On the night of our first practice, Hurricane Irene was bearing down on the Eastern Seaboard. While I was taking suggestions from the huddle of girls (who actually play on the team) as to what they wanted to be called, their parents (who do not actually play on the team) thought it would be real clever to call them “Team Irene” and shouted as much from the sidelines. Having known the parents and the girls for all of about 15 minutes, I was trapped between the possibility of disappointing either of two very enthusiastic camps to have chosen any one name over the other. And, this group of parents looked particularly high strung. (As it turned out, they were just crazy.) So, I made a quick compromise and “Team Irene Girl Power Dolphins” (TIGPD) was born. I love a good mashup. (Panthers and Hot Lava were near misses.)

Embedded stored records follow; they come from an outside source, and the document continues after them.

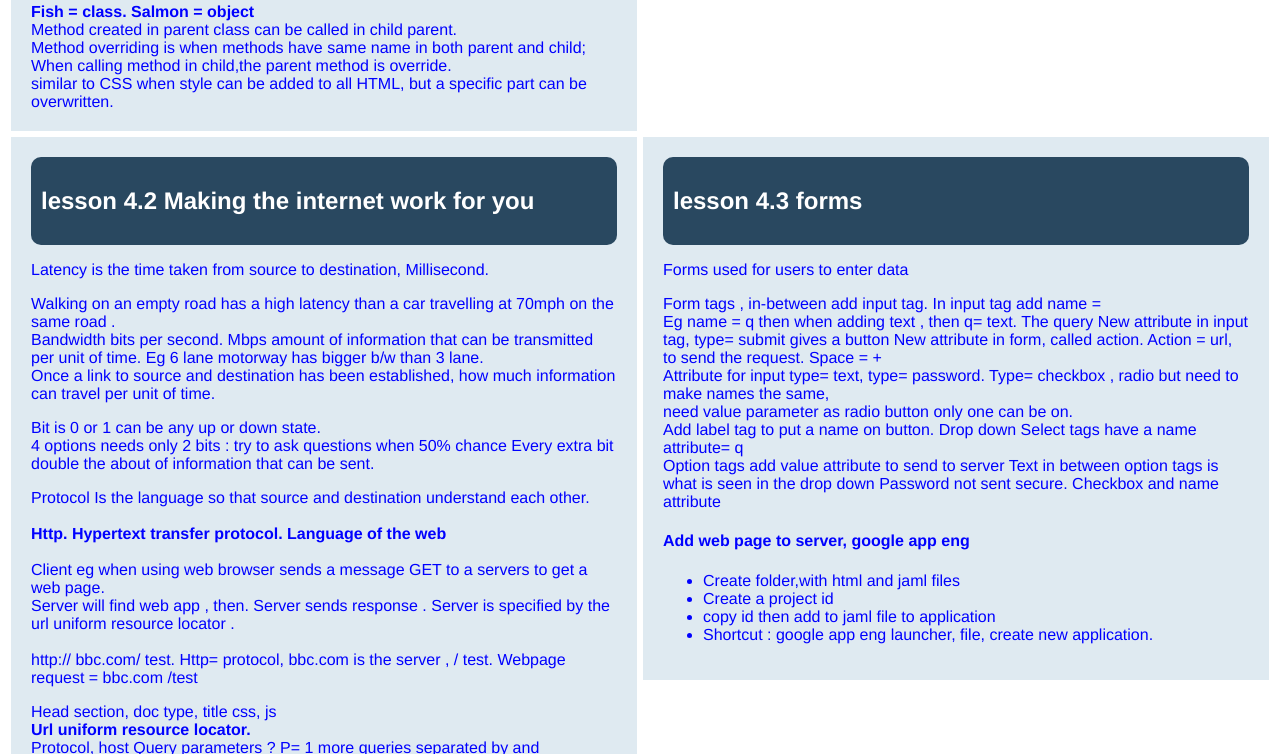
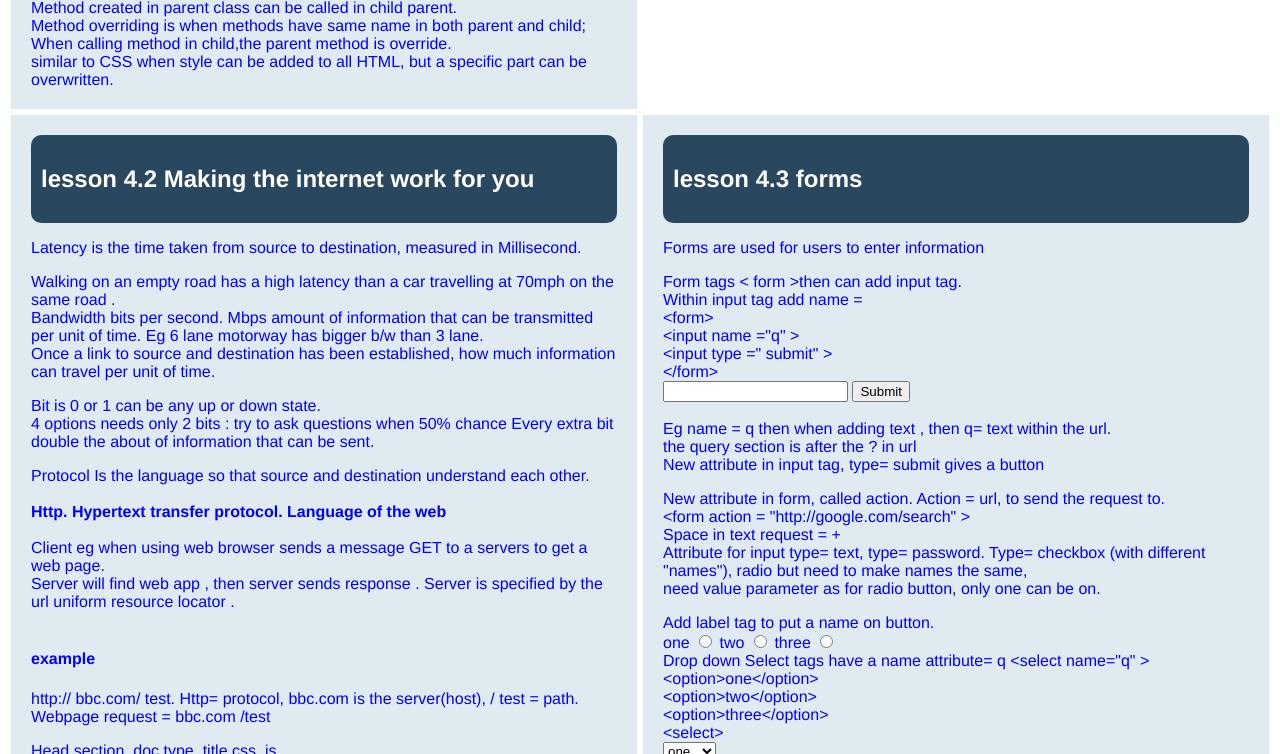
Before and after one commit to Chandradasa/Template_testing, a Python web app: template templates/index.html in a window 1280 px wide. Shown: the part 5746-6500 px from the top of the page. Run offline with Jinja, Linux system fonts and the light colour scheme; the template is opened without the code that fills it, so the values that code supplies are empty.

Commit message:
Updating notes  on stage 4

```diff
--- a/main.py
+++ b/main.py
@@ -83,10 +83,10 @@ class CourseNotes(Handler):
 ]
          notes = [["Lesson 1.1: The Basics of the Web and HTML","lesson_1.1"]]
 
+         marque= ["keep on learning  programming; when you hit a wall, take a break", "always come back"]
 
 
-
-         self.render('index.html',notes= notes )
+         self.render('index.html',notes= notes ,marque=marque)
 
 class Testing(Handler):
       def get (self):
--- a/templates/comments.html
+++ b/templates/comments.html
@@ -41,6 +41,7 @@
        </div>
 
     wrote: <blockquote> <h3 class= "lesson-notes">{{ post.content }}</blockquote> </h3>
+    {{ post.date }}
     </div>
 
 
--- a/templates/index.html
+++ b/templates/index.html
@@ -3,7 +3,12 @@
 {% block content %}
 
 
-<marquee> keep on learning  programming; when you hit a wall, take a break</marquee>
+{% for message in marque %}
+
+
+<marquee>  {{ marque }}  </marquee>
+
+{% endfor %}
 
 <a href="comments.html"> add comments</a>
 <a href="/MainPage"> test connection</a>
@@ -544,7 +549,7 @@
           <h2> lesson 4.2 Making the internet work for you</h2>
       </div>
       <div>
-           <p> Latency is the time taken from source to destination, Millisecond. </p>
+           <p> Latency is the time taken from source to destination, measured in  Millisecond. </p>
              Walking on an empty road has a high latency than a car travelling at 70mph on the same road . </br>
              Bandwidth bits per second. Mbps  amount of information that can be transmitted per unit of time.
              Eg 6 lane motorway has bigger b/w than 3 lane. </br>
@@ -555,22 +560,23 @@
             Protocol   Is the language so that source and destination understand each other. </br></br>
              <b>Http. Hypertext transfer protocol. Language of the web</b> </br> </br>
             Client eg when using web browser sends a message GET to a servers to get a web page. </br>
-             Server will find web app , then. Server sends response . Server is specified by the url uniform resource locator .</br> </br>
-            http:// bbc.com/ test.   Http= protocol,  bbc.com is the server , / test. Webpage request = bbc.com /test </br>
+             Server will find web app , then server sends response . Server is specified by the url uniform resource locator .</br> </br>
+             <h4>example</h4>
+            http:// bbc.com/ test.   Http= protocol,  bbc.com is the server(host), / test = path. Webpage request = bbc.com /test </br>
             <p>Head section, doc type, title css, js </br>
             <b>Url  uniform resource locator.</b> </br> Protocol, host
-             Query parameters ? P= 1 more queries separated by and </br>Extra information </br> Name= value </br>
+             Query parameters ? P= 1 more queries separated by &amp; </br>Extra information </br> Name= value </br>
              Caching : stores data for quick retrieval </br>
             Fragment #. Not sent to server , query sent to server
             Port :  make internet connection need host name and port. Default 80 </br>
-            Http :  request line, GET.  / foo http :   Method, path , version </p>
+            Http :  request line, GET.  / foo, http 1.1 :   Method, path , version </p>
             <b>Main Method s GET and POST.</b>
              already connected to host , so not in request line.</br>
             The path is relative to the host, relative path not absolute path. Absolute path would have complete path. </br>
             Headers sent with request line </br>
             Host name needed as web server  could have many websites.</br>
             User agent who is requesting. Good way to identify yourself  being courteous
-            No space in name and needs : </br>
+            No space in name and needs a   ":" </br>
             User sends request to server. Then server responds
             Status line. Http/1.1.
             <ul>
@@ -598,22 +604,61 @@
           <h2> lesson 4.3 forms </h2>
       </div>
       <div>
-            <p>Forms used for users to enter data </p>
-              Form tags ,  in-between add input tag.
-              In input tag add name = </br>
-              Eg name = q then when adding text , then q= text. The query
-              New attribute  in input tag,  type= submit gives a button
-             New attribute in form,  called action. Action = url, to send the request.
-             Space = + </br>
-             Attribute for input type= text, type= password. Type= checkbox , radio but need to make names the same,</br>
-            need value parameter as radio button only one can be on. </br>
-            Add label tag to put a name on button.
+            <p>Forms  are used for users to enter information </p>
+              Form tags &lt; form &gt;then can add input tag.</br>
+              Within input tag add name = </br>
+              &lt;form> </br>
+              &lt;input name ="q" > </br>
+               &lt;input type =" submit" > </br>&lt;/form>
+              <form>
+                 <input  name= "q">
+                 <input type ="submit" name= "q">
+              </form>   </br>
+              Eg name = q then when adding text , then q= text within the url. </br>
+              the query section is after the ? in url </br>
+              New attribute  in input tag,  type= submit gives a button</br>
+              <p>New attribute in form,  called action. Action = url, to send the request to.</br>
+             &lt;form action = "http://google.com/search" &gt; </br>
+             Space in text request  = + </br>
+             Attribute for input type= text, type= password. Type= checkbox (with different "names"), radio but need to make names the same,</br>
+            need value parameter as for radio button, only one can be on. </br> </p>
+            Add label tag to put a name on button. </br>
+            <form>
+               <label>
+                 one
+                 <input type="radio" name="q" value="one">
+               </label>
+               <label>
+                 two
+                 <input type="radio" name="q" value="two">
+               </label>
+               <label>
+                 three
+                 <input type="radio" name="q" value="three">
+               </label>
+            </form>
              Drop down
-             Select tags have a name attribute= q </br>
-             Option tags add value attribute to send to server
-             Text in between option tags is what is seen in the drop down
-             Password not sent secure.
-             Checkbox and name attribute
+             Select tags have a name attribute= q &lt;select name="q" &gt; </br>
+              &lt;option&gt;one&lt;/option&gt;</br>
+              &lt;option&gt;two&lt;/option&gt;</br>
+              &lt;option&gt;three&lt;/option&gt;</br>
+             &lt;select&gt; </br>
+             <form>
+               <select name="q">
+                <option> one </option>
+                <option> two </option>
+                <option> three </option>
+               </select>
+               <br>
+               <input type="submit">
+             </form>
+
+
+
+             in option tags add value attribute to send to server.
+             Text in between option tags is what is seen in the drop down<br>
+              note Password not sent secure.
+
              <h4>Add web page to server, google app eng </h4>
              <ul>
                 <li>Create folder,with html and jaml files</li>
@@ -637,12 +682,16 @@
           <h2> lesson 4.4 modulus and dictionaires </h2>
       </div>
       <div>
-          <p>Modulus operator  is the percent sign and calculates  the  remainder. </p> </br>
-            Number percent modulus.   14 per 12 = 2 </br>
-            Dictionaries  has a key and value.  List  key is the position number. </br> So when you have say the 30th input  a name 'key'  is easier to remember or find.</br>
-            Not in order, list in order.
+          <p>Modulus operator  is the &#37; sign and calculates  the  remainder. </p> </br>
+            &lt;Number&gt;  &#37; modulus = remainder   14 &#37;12 = 2 </br><br>
+            Dictionaries  has a key and value.  List has values in the position number. </br> So when you have say the 30th input  a name 'key'  is easier to remember or find.</br>
+            Not in order, list is in order.
             Note can have nested dictionary.
-             {}.  Can edit  like list. String cannot be modify , immutable .
+            {}. <br>
+            Can edit  like list. String cannot be modify , immutable . <br><br>
+            To add  new key/value = (name of dictionary)dict ["new  key"]=  "new value"
+
+
 
 
       </div>
@@ -657,12 +706,28 @@
           <h2> lesson 4.5 Working with App eng </h2>
       </div>
       <div>
-          <p>  Class main page
-          Function  response with header and  output
-          App=.   Looks at where the request will be directed in the file (routing)
-         / testform. Seems like a key and value </br></p>
-          In form tag method attribute can be post. But function should be changed to post
-          GET  parameters in url, used for fetching docs, max url <length , ok to cache, should be same server, just a link. </br>
+        <p> app.Jaml file  tell  GAE which python file to use. Also any static files , like css. Libaries are also called hear
+        </p>
+        <p> In the python file at the bottom  part of code, directs to what handler to use when end users request</p>
+
+        <pre>
+          app = webapp2.WSGIApplication([
+          ('/',CourseNotes),('/comments.html',Comments),('/MainPage',MainPage),
+           ('/sign', PostWall),('/testing_forloops',Testing)]       , debug=True)
+
+        </pre>
+
+        when end user requests a page  it needs to equal one of the first items in the brackets (). then the second item will direct to  part of code needed. first item maps to second item in the bracket. The second item maps to relavent part of code. The second items in the  () is call a handler.
+
+          <p>   Looks at where the request will be directed in the file (routing).
+
+         </br></p>
+          In form tag method attribute can be post.<br>
+          the code below can be used to look at header requests <br>
+          self.response.headers['contemt-type'] ='text/plain'<br>
+          self.response.write(self.request)<br>
+           But function should be changed to post
+          GET  parameters in url, used for fetching docs, max url length , ok to cache, should be same server, just a link. </br>
          POST  parameters in body after header, used for updating data, no max length , not ok to cache, ok to change server. Need form
 
 
@@ -682,20 +747,47 @@
             Server can receive  junk. </br>
             If using drop downs , still need to verify data and advise user of any errors </br>
             If checking numbers, check input isdigit and convert to int </br> </p>
-            User   Sends a  GET form, server sends form data, user sents POST form , server sends  good or bad message
+            User   Sends a  GET form, server sends form data, user sents POST form , server sends  good or bad message<br>
+            get function sends the form to end user. <br>
+            post function  accepts user input
             <h4>Validation : </h4>
-            Verify input, on error render form again, include error message </br>
-            string substitution = percent s
+            Verify input, if error, render form again, include error message </br>
+            if form has a post method,  need def post (self) function<br>
+            string substitution = &#37;s<br>
+            given_string=" i think  &#37; and &#37; are thing to do"
+            <pre>
+              def sub (s1,s2):
+                return given _string % (s1,s2)
+
+              print sub ("run","sleep")
+
+            </pre>
+           <p> i think  <b>run</b> and  <b>sleep</b> are thing to do</p>
+
+           can used a dictonary to substitute named vales <br>
+           given_string=" i think  &#37;(run) and &#37;(sleep) are thing to do
+           <pre>
+           def sub (run,sleep)
+              return given _string&#37;{ "run":run,"sleep":sleep }
+           print sub ("talk","walk")
+           </pre>
+           <p>i think  <b>talk</b> and <b>walk</b> are thing to do</p>
             Html escaping to stop user input using html. </br>
-           &lt; &gt;Quote  &quot;  and  &amp;. Used for substitution  for html .
+           escape characters substitute for html .<br> Can search for escape characters HTML for full list
+           <a href="http://www.theukwebdesigncompany.com/articles/entity-escape-characters.php?PHPSESSID=8cbbddde9a9c9825467546f1c98fe119"> html escape characters </a>
+
            <pre>
            Def  escape(s)
              Use.   for ( i, o ) in (( "&", "& amp ;") :
               s = s.replace (i,o)
             return s
            </pre>
-           Or use import cgi    ,cgi .escape ( s. quote =True ) built in python </br>
-           This stops user added HTML to post which could corrupt code </br>
+           Easier way is to  use import cgi    ,cgi .escape ( s. quote =True ) built in python </br>
+           This stops user added HTML to post which <b>could corrupt code</b> </br>
+           Jinja 2  has auto escape function as well<br>
+           <p>template_dir = os.path.join(os.path.dirname(__file__), 'templates')
+           jinja_env =jinja2.Environment(loader = jinja2.FileSystemLoader(template_dir ), autoescape =True)</p>
+           autoescape=True is the Jinja2 html autoescape <br><br>
            Redirection when successful redirect to another server so reloading page does not resubmit  and have a distinct pages for forms and success
       </div>
      </div>
```
Also changed, not shown: 1 other file.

I am very active with my son’s sports. He loves to play and I love to play with him. It’s the easiest thing I do as a father, to play ball with him. I have him slated for starting PG at Kentucky and the winter 2026 bobsled (I don’t even know if there is an Olympiad that year).
But, in all my time in organized sports as a participant and coach, there has been essentially nothing as satisfying as coaching these eleven girls. I can’t really explain it. It’s just been a blessing. Their play emphasizes all that is redeemable about youth sports and vaporizes the rest.
Not to mention, my cousin who is a student at Furman University, my alma mater, coached with me, completing some heretofore unknown and subconsciously sentimental life and family circle void I didn’t even know I had.
We didn’t win much, once. One grand draw. A handful of competitive losses. And, a blowout or two, or, maybe, it was three, details are hazy. But we ran and we laughed and we worked on our ball skills and ate ice cream and waved the flag of our childhood and this beautiful game.
It’s always a bad idea to reprise a classic. This world probably only has room for one YMCA song.
But, this is for my girls.
Performed by ipoet. Produced by pumpkinFoot.
Today’s song blog here: